The Golf Scientist
Bryson DeChambeau may be the most polarizing of all the game’s young stars and most people don’t know who he is.
DeChambeau missed the cut at this weekend’s Valero Texas Open, which was his second start as a professional.
In his maiden event playing for money, the 22-year old DeChambeau finished tied for 4th at the RBC Heritage at Harbor Town the previous week. That would earn the enigmatic Californian a cool $259,000 which will go a long way to helping him gain his PGA Tour card. Like Jordan Spieth before him, DeChambeau will be trying to gain exempt status on Tour with a series of sponsor’s invitations and earn enough money to finish in the Top 125 by the end of the season.
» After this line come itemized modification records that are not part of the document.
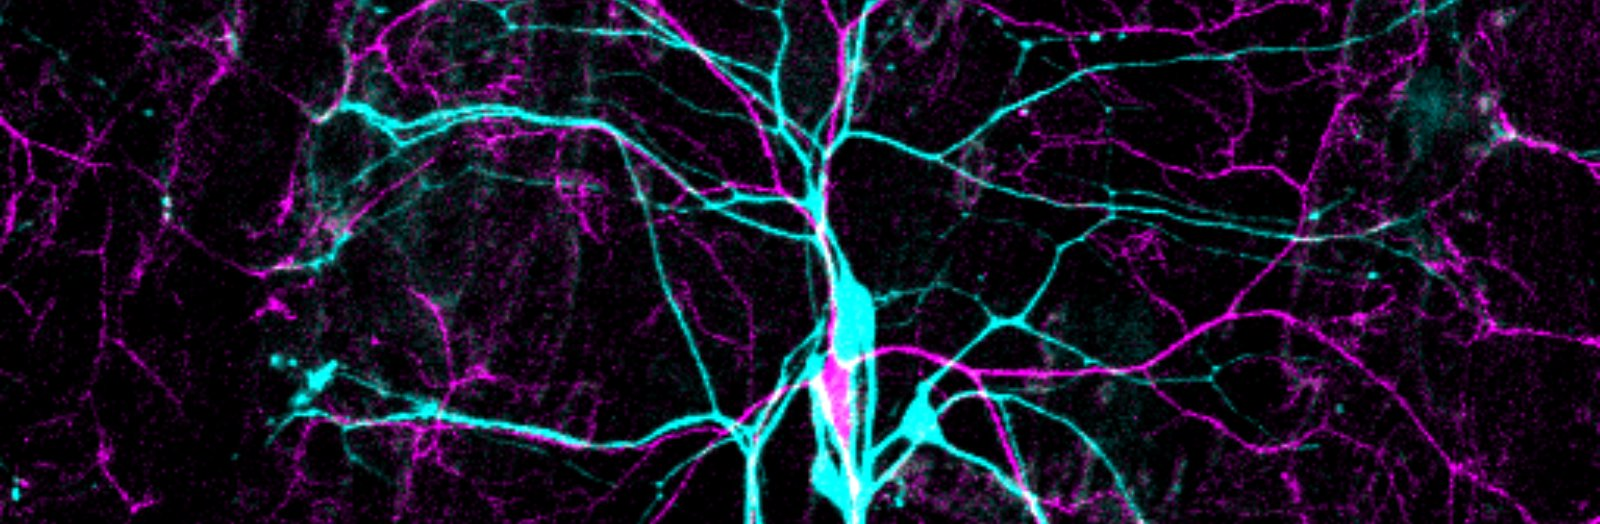
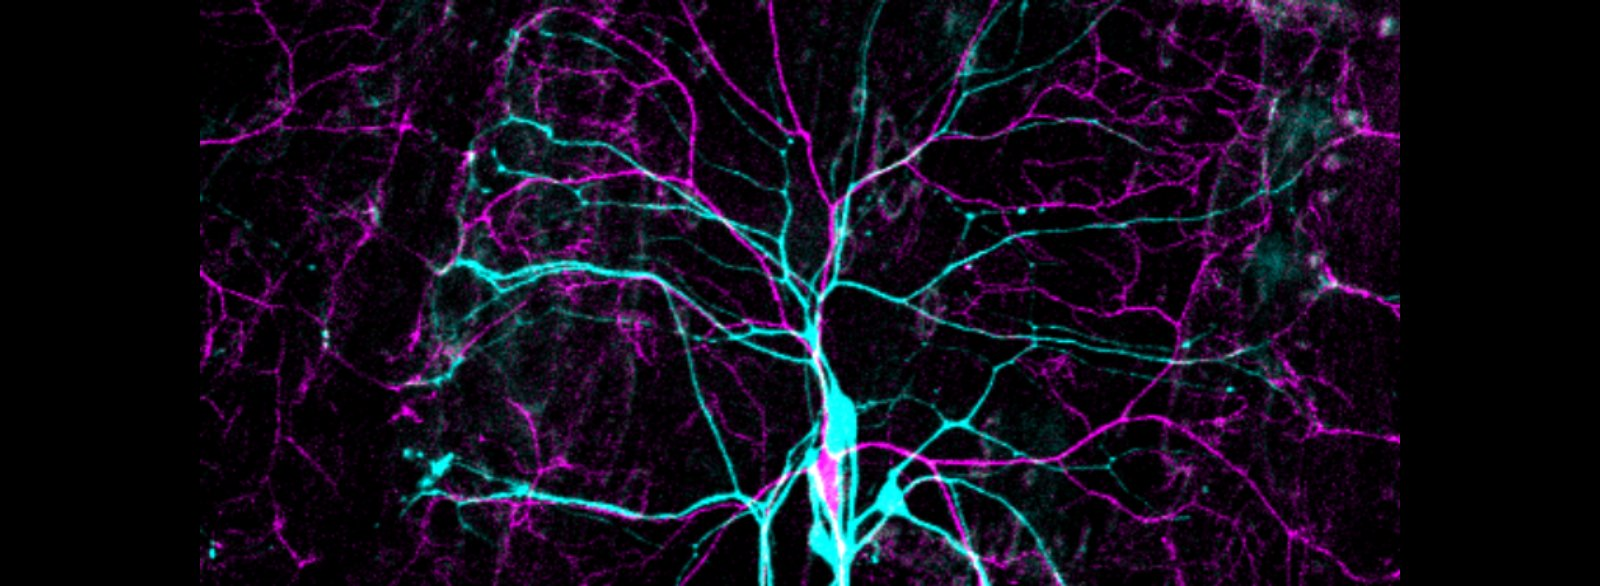
picture updates and annotation

diff --git a/publications/index.html b/publications/index.html
@@ -10,7 +10,7 @@
     <meta charset="utf-8">
 
 <!-- begin _includes/seo.html --><title>Publications - Jaszczak Lab</title>
-<meta name="description" content="">
+<meta name="description" content="&quot;An appreciable share of credit for the fine accomplishments in Drosophila genetics is due to the... workers who established the policy of a free exchange of material and information among all...&quot;">
 
 
   <meta name="author" content="Jacob Jaszczak, PhD">
@@ -24,11 +24,11 @@
 <meta property="og:url" content="https://jaszczak.org/publications/">
 
 
-  <meta property="og:description" content="">
+  <meta property="og:description" content="&quot;An appreciable share of credit for the fine accomplishments in Drosophila genetics is due to the... workers who established the policy of a free exchange of material and information among all...&quot;">
 
 
 
-  <meta property="og:image" content="https://jaszczak.org/assets/images/probe_pic.jpg">
+  <meta property="og:image" content="https://jaszczak.org/assets/images/pub_page.jpg">
 
 
 
@@ -164,7 +164,7 @@
 
 
 <div class="page__hero--overlay"
-  style="background-color: #000; background-image: linear-gradient(rgba(0, 0, 0, 0.5), rgba(0, 0, 0, 0.5)), url('/assets/images/probe_pic.jpg');"
+  style="background-color: #000; background-image: linear-gradient(rgba(0, 0, 0, 0.3), rgba(0, 0, 0, 0.3)), url('/assets/images/pub_page.jpg');"
 >
   
     <div class="wrapper">
@@ -175,7 +175,8 @@
         
       </h1>
       
-        <p class="page__lead"><br />
+        <p class="page__lead"><h3>"An appreciable share of credit for the fine accomplishments in Drosophila genetics is due to the... workers who established the policy of a free exchange of material and information among all..."<h3>
+</h3></h3>
 </p>
       
       
@@ -186,6 +187,9 @@
     </div>
   
   
+    <span class="page__hero-caption">Quote: <a href="https://www.ou.edu/journals/dis/">DIS 1994</a>
+</span>
+  
 </div>
 
 
@@ -193,7 +197,7 @@
 <div id="main" role="main">
   <article class="splash" itemscope itemtype="https://schema.org/CreativeWork">
     <meta itemprop="headline" content="Publications">
-    <meta itemprop="description" content="">
+    <meta itemprop="description" content="&quot;An appreciable share of credit for the fine accomplishments in Drosophila genetics is due to the... workers who established the policy of a free exchange of material and information among all...&quot;">
     
     
 

diff --git a/people/index.html b/people/index.html
@@ -10,7 +10,7 @@
     <meta charset="utf-8">
 
 <!-- begin _includes/seo.html --><title>People - Jaszczak Lab</title>
-<meta name="description" content="The Jaszczak Lab explores how the sensory system is built and tuned through Drosophila genetics, live imaging, and behavioral experiments.">
+<meta name="description" content="">
 
 
   <meta name="author" content="Jacob Jaszczak, PhD">
@@ -24,11 +24,11 @@
 <meta property="og:url" content="https://jaszczak.org/people/">
 
 
-  <meta property="og:description" content="The Jaszczak Lab explores how the sensory system is built and tuned through Drosophila genetics, live imaging, and behavioral experiments.">
+  <meta property="og:description" content="">
 
 
 
-  <meta property="og:image" content="https://jaszczak.org/assets/images/unsplash-image-1.jpg">
+  <meta property="og:image" content="https://jaszczak.org/assets/images/organ.jpg">
 
 
 
@@ -164,7 +164,7 @@
 
 
 <div class="page__hero--overlay"
-  style="background-color: #000; background-image: linear-gradient(rgba(0, 0, 0, 0.5), rgba(0, 0, 0, 0.5)), url('/assets/images/unsplash-image-1.jpg');"
+  style="background-color: #000; background-image: linear-gradient(rgba(0, 0, 0, 0), rgba(0, 0, 0, 0)), url('/assets/images/organ.jpg');"
 >
   
     <div class="wrapper">
@@ -175,6 +175,9 @@
         
       </h1>
       
+        <p class="page__lead"><br />
+</p>
+      
       
 
 
@@ -183,6 +186,9 @@
     </div>
   
   
+    <span class="page__hero-caption">Organ mountians seen from Las Cruces.<a href="https://brand.nmsu.edu/photography/index.html">NMSU</a>
+</span>
+  
 </div>
 
 
@@ -190,7 +196,7 @@
 <div id="main" role="main">
   <article class="splash" itemscope itemtype="https://schema.org/CreativeWork">
     <meta itemprop="headline" content="People">
-    
+    <meta itemprop="description" content="">
     
     
 

diff --git a/resources/index.html b/resources/index.html
@@ -10,7 +10,7 @@
     <meta charset="utf-8">
 
 <!-- begin _includes/seo.html --><title>Resources - Jaszczak Lab</title>
-<meta name="description" content="The Jaszczak Lab explores how the sensory system is built and tuned through Drosophila genetics, live imaging, and behavioral experiments.">
+<meta name="description" content="">
 
 
   <meta name="author" content="Jacob Jaszczak, PhD">
@@ -24,7 +24,7 @@
 <meta property="og:url" content="https://jaszczak.org/resources/">
 
 
-  <meta property="og:description" content="The Jaszczak Lab explores how the sensory system is built and tuned through Drosophila genetics, live imaging, and behavioral experiments.">
+  <meta property="og:description" content="">
 
 
 
@@ -175,6 +175,9 @@
         
       </h1>
       
+        <p class="page__lead"><br />
+</p>
+      
       
 
 
@@ -183,6 +186,9 @@
     </div>
   
   
+    <span class="page__hero-caption">a growing diatom shell. JSJ. FE-SEM.
+</span>
+  
 </div>
 
 
@@ -190,7 +196,7 @@
 <div id="main" role="main">
   <article class="splash" itemscope itemtype="https://schema.org/CreativeWork">
     <meta itemprop="headline" content="Resources">
-    
+    <meta itemprop="description" content="">
     
     
 

diff --git a/contact/index.html b/contact/index.html
@@ -28,7 +28,7 @@
 
 
 
-  <meta property="og:image" content="https://jaszczak.org/assets/images/unsplash-image-1.jpg">
+  <meta property="og:image" content="https://jaszczak.org/assets/images/H10Fruitfly.jpg">
 
 
 
@@ -164,7 +164,7 @@
 
 
 <div class="page__hero--overlay"
-  style="background-color: #000; background-image: linear-gradient(rgba(0, 0, 0, 0.5), rgba(0, 0, 0, 0.5)), url('/assets/images/unsplash-image-1.jpg');"
+  style="background-color: #000; background-image: linear-gradient(rgba(0, 0, 0, 0.3), rgba(0, 0, 0, 0.3)), url('/assets/images/H10Fruitfly.jpg');"
 >
   
     <div class="wrapper">
@@ -182,6 +182,9 @@
       
     </div>
   
+  
+    <span class="page__hero-caption">Source: <a href="http://www.cdb.riken.jp/en/learningcenter/multimedia/cdb_piccard.html">RIKEN CDB</a>
+</span>
   
 </div>
 

diff --git a/research/index.html b/research/index.html
@@ -28,7 +28,7 @@
 
 
 
-  <meta property="og:image" content="https://jaszczak.org/assets/images/unsplash-image-1.jpg">
+  <meta property="og:image" content="https://jaszczak.org/assets/images/probe_pic.jpg">
 
 
 
@@ -164,7 +164,7 @@
 
 
 <div class="page__hero--overlay"
-  style="background-color: #000; background-image: linear-gradient(rgba(0, 0, 0, 0.5), rgba(0, 0, 0, 0.5)), url('/assets/images/unsplash-image-1.jpg');"
+  style="background-color: #000; background-image: linear-gradient(rgba(0, 0, 0, 0), rgba(0, 0, 0, 0)), url('/assets/images/probe_pic.jpg');"
 >
   
     <div class="wrapper">
@@ -185,6 +185,9 @@
       
     </div>
   
+  
+    <span class="page__hero-caption">larva during nociception assay. JSJ.
+</span>
   
 </div>
 

diff --git a/index.html b/index.html
@@ -194,6 +194,9 @@
     </div>
   
   
+    <span class="page__hero-caption">a C4da neuron among larva peripheral nerves. JSJ.
+</span>
+  
 </div>
 
 
@@ -273,10 +276,7 @@
       <div class="archive__item">
         
           <div class="archive__item-teaser">
-            <img src="/assets/images/pile-colorful-magazines-table.jpg" alt="publications" />
-            
-              <span class="archive__item-caption"><a href="https://www.freepik.com/free-photo/pile-colorful-magazines-table_6048615.htm#query=publication&amp;position=13&amp;from_view=keyword&amp;track=sph">Image by Racool_studio</a>
-</span>
+            <img src="/assets/images/pub_front.jpg" alt="publications" />
             
           </div>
While still an Amateur the week before the RBC, DeChambeau had flirted with the lead late into Friday’s second round at The Masters before ultimately finishing in a tie for 22nd.
In DeChambeau’s decorated Amateur career, in 2015, he became only the fifth player in history to have won both the U.S. Amateur and NCAA individual championship in the same year. The other players that captured both were Ryan Moore, Tiger Woods, Phil Mickelson and Jack Nicklaus. Some pretty lofty company.
In addition to those two victories, DeChambeau won 6 other national Amateur titles and represented the U.S. in the 2014 Palmer Cup, Eisenhower Trophy and the 2015 Walker Cup. DeChambeau also came second in last year’s Australian Masters (where the winner gets a yellow jacket not a green one).
To say the least, DeChambeau is a little different and most certainly marches to the beat of his own drum.
All of DeChambeau’s irons are the same length, 37.5 inches, which is the stock measurement for a 7-iron (in a traditional set of irons there is a half an inch difference in length between each club).
They also all have nicknames.
Single-length, single-swing repetition are the core of DeChambeau’s mechanics, but their origin is anything but simple. His philosophy is based on Homer Kelley’s, “The Golfing Machine,” which is one of the most complex swing theories ever conceived.
DeChambeau’s story to date is eerily similar to Bobby Clampett who was the next “sure thing” on the PGA Tour in the early 1980’s. Clampett was also a Homer Kelley disciple who was a notorious thinker. After a stellar Amateur career, he too burst onto the Tour amidst much fanfare and assurances of greatness armed with the moniker “The Swing” because of the supposed perfection of his motion. Clampett would win one tournament in his 15 years on Tour.
When DeChambeau inked his endorsement deal with Cobra Puma Golf CEO Bob Philion immediately following The Masters, he did so with a left handed-signature, spelled backwards. DeChambeau is right-handed.
Although DeChambeau is leaving his college, SMU, after his junior year, the engineering major refers to himself as a “golf scientist”.
In addition to his unorthodox iron configuration and esoteric methodology, DeChambeau has been perfecting a sidesaddle (face-on), putting style that he plans to adopt full time, once he gains his Tour playing privileges.
He wears a cap styled after the same lid that Ben Hogan was famous for. Naturally, DeChambeau doesn’t call it a cap but refers to it as his “cape” (using it as a motivational shield over his competition).
Every good crusader needs a cape don’t they?
Only time will tell whether DeChambeau will be a shooting star who flashes across the sky only to vanish or a lasting luminary who leaves a constellation of work.
Of one thing we can be assured, it will be fun to watch.